● INFORMATION SUPPLIED
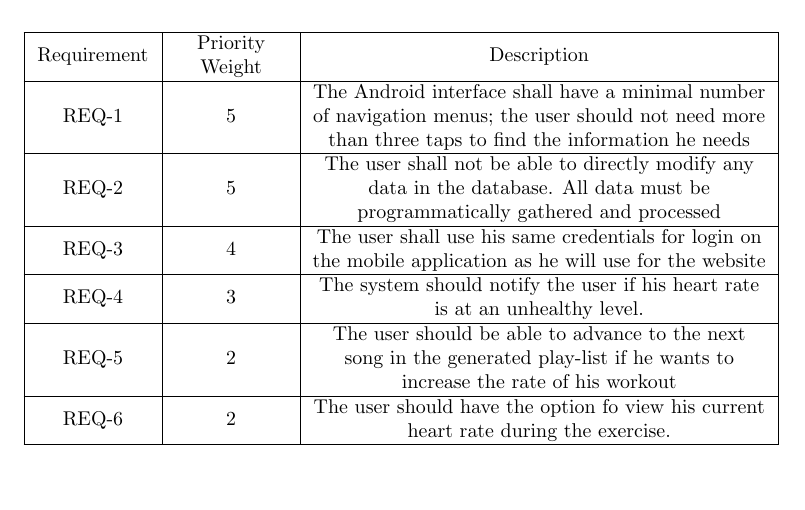
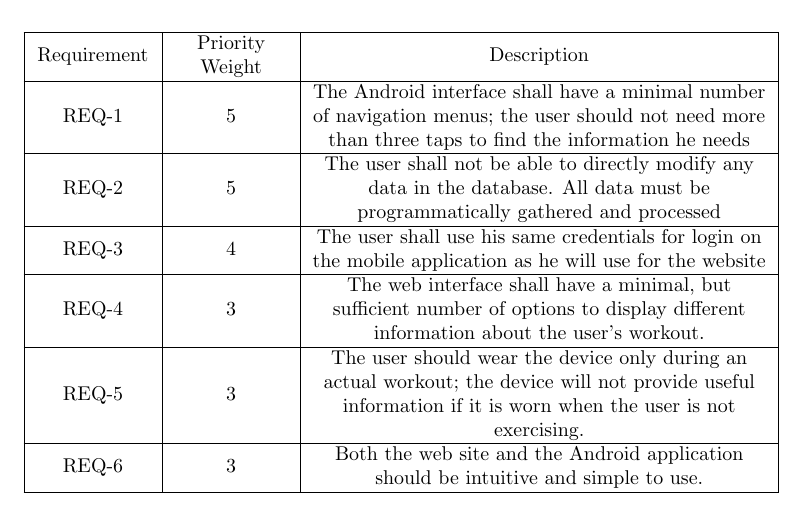
Before and after one commit to revan/HeartRateAdjuster, a LaTeX document (nonFunctional.tex): part of the page, cut so that both start at the same text, the shorter picture padded with empty space. Compiled offline with pdfLaTeX.

Commit message:
Revised the non-functional requirements

```diff
--- a/nonFunctional.tex
+++ b/nonFunctional.tex
@@ -16,11 +16,11 @@
 		\hline
 			REQ-3 & 4 & The user shall use his same credentials for login on the mobile application as he will use for the website \\
 		\hline
-			REQ-4 & 3 & The system should notify the user if his heart rate is at an unhealthy level. \\
+			REQ-4 & 3 & The web interface shall have a minimal, but sufficient number of options to display different information about the user's workout. \\
 		\hline
-			REQ-5 & 2 & The user should be able to advance to the next song in the generated play-list if he wants to increase the rate of his workout \\
+			REQ-5 & 3 & The user should wear the device only during an actual workout; the device will not provide useful information if it is worn when the user is not exercising. \\
 		\hline
-			REQ-6 & 2 & The user should have the option fo view his current heart rate during the exercise. \\
+			REQ-6 & 3 & Both the web site and the Android application should be intuitive and simple to use. \\
 		\hline
 	\end{tabular}
 \end{center}
```
Also changed, not shown: nonFunctional.pdf.
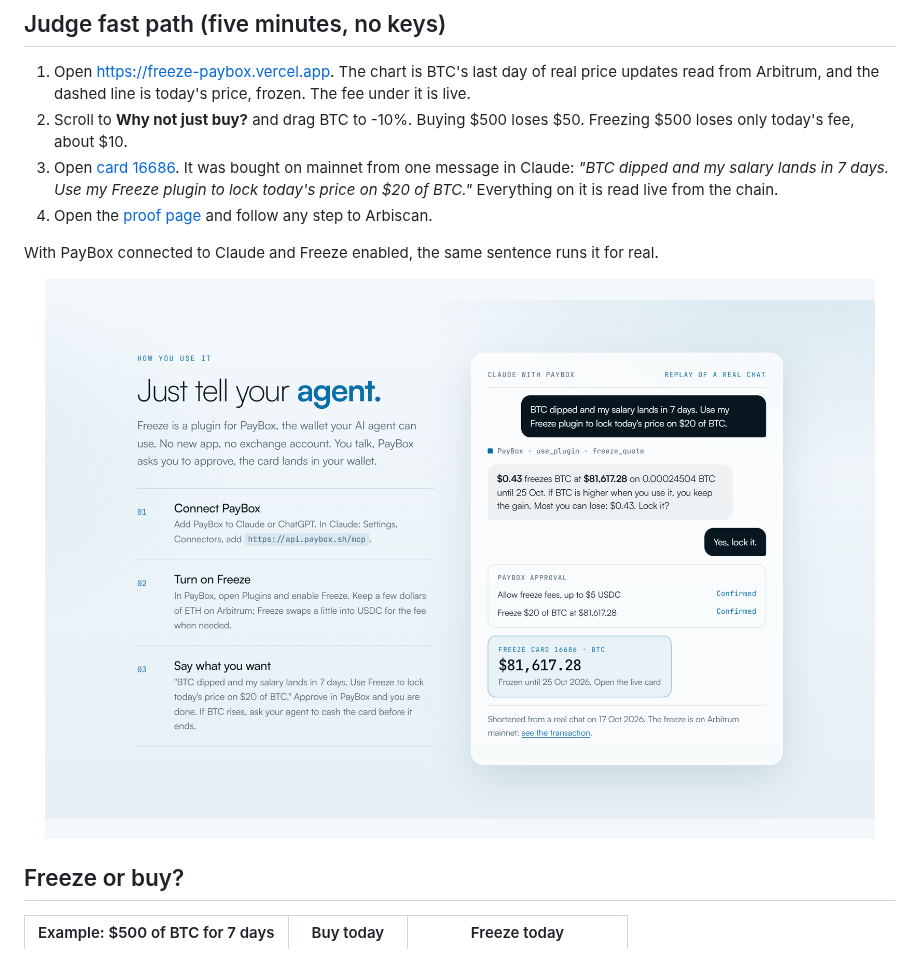
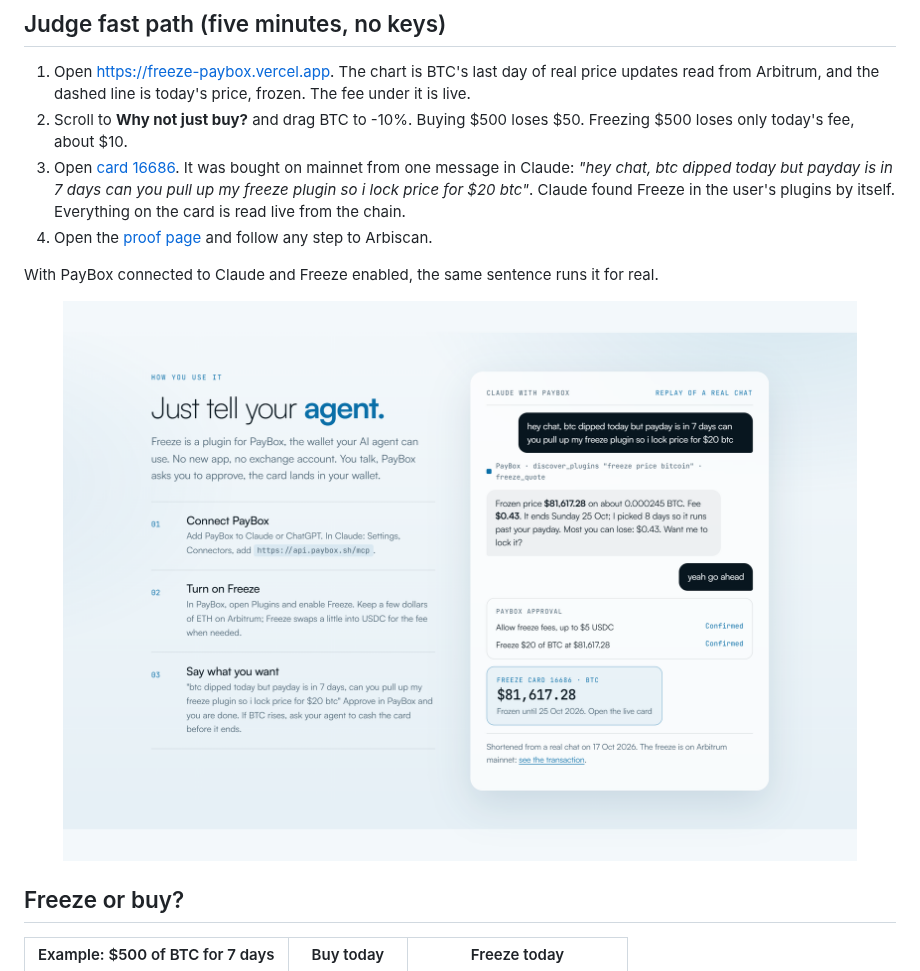
Before and after one commit to jenzylove/freeze, a Markdown page: README.md, the part around one of its changes. GitHub-like rendering; pictures changed too: docs/media/chat.png.

Commit message:
Quote the real chat message on the site, proof page and README

```diff
--- a/README.md
+++ b/README.md
@@ -52,8 +52,8 @@ PayBox asks you to approve, and the freeze card lands in your wallet.
 2. Scroll to **Why not just buy?** and drag BTC to -10%. Buying $500 loses $50. Freezing $500 loses
    only today's fee, about $10.
 3. Open [card 16686](https://freeze-paybox.vercel.app/card.html?id=16686). It was bought on mainnet
-   from one message in Claude: *"BTC dipped and my salary lands in 7 days. Use my Freeze plugin to
-   lock today's price on $20 of BTC."* Everything on it is read live from the chain.
+   from one message in Claude: *"hey chat, btc dipped today but payday is in 7 days can you pull up my freeze plugin so i lock price for $20 btc"*. Claude found Freeze in the user's plugins by
+   itself. Everything on the card is read live from the chain.
 4. Open the [proof page](https://freeze-paybox.vercel.app/proof.html) and follow any step to
    Arbiscan.
 
```
Also changed, not shown: other parts of README.md (+1 -1 lines), docs/media/card.png, docs/media/hero.png, docs/media/versus.png, 2 other files.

● WORK TASK
The data above should be returned in full, exactly as written, apart from its images.

● TASK SOLUTION
Before and after one commit to revan/HeartRateAdjuster, a LaTeX document (nonFunctional.tex): part of the page, cut so that both start at the same text, the shorter picture padded with empty space. Compiled offline with pdfLaTeX.

Commit message:
Revised the non-functional requirements

```diff
--- a/nonFunctional.tex
+++ b/nonFunctional.tex
@@ -16,11 +16,11 @@
 		\hline
 			REQ-3 & 4 & The user shall use his same credentials for login on the mobile application as he will use for the website \\
 		\hline
-			REQ-4 & 3 & The system should notify the user if his heart rate is at an unhealthy level. \\
+			REQ-4 & 3 & The web interface shall have a minimal, but sufficient number of options to display different information about the user's workout. \\
 		\hline
-			REQ-5 & 2 & The user should be able to advance to the next song in the generated play-list if he wants to increase the rate of his workout \\
+			REQ-5 & 3 & The user should wear the device only during an actual workout; the device will not provide useful information if it is worn when the user is not exercising. \\
 		\hline
-			REQ-6 & 2 & The user should have the option fo view his current heart rate during the exercise. \\
+			REQ-6 & 3 & Both the web site and the Android application should be intuitive and simple to use. \\
 		\hline
 	\end{tabular}
 \end{center}
```
Also changed, not shown: nonFunctional.pdf.
Before and after one commit to jenzylove/freeze, a Markdown page: README.md, the part around one of its changes. GitHub-like rendering; pictures changed too: docs/media/chat.png.

Commit message:
Quote the real chat message on the site, proof page and README

```diff
--- a/README.md
+++ b/README.md
@@ -52,8 +52,8 @@ PayBox asks you to approve, and the freeze card lands in your wallet.
 2. Scroll to **Why not just buy?** and drag BTC to -10%. Buying $500 loses $50. Freezing $500 loses
    only today's fee, about $10.
 3. Open [card 16686](https://freeze-paybox.vercel.app/card.html?id=16686). It was bought on mainnet
-   from one message in Claude: *"BTC dipped and my salary lands in 7 days. Use my Freeze plugin to
-   lock today's price on $20 of BTC."* Everything on it is read live from the chain.
+   from one message in Claude: *"hey chat, btc dipped today but payday is in 7 days can you pull up my freeze plugin so i lock price for $20 btc"*. Claude found Freeze in the user's plugins by
+   itself. Everything on the card is read live from the chain.
 4. Open the [proof page](https://freeze-paybox.vercel.app/proof.html) and follow any step to
    Arbiscan.
 
```
Also changed, not shown: other parts of README.md (+1 -1 lines), docs/media/card.png, docs/media/hero.png, docs/media/versus.png, 2 other files.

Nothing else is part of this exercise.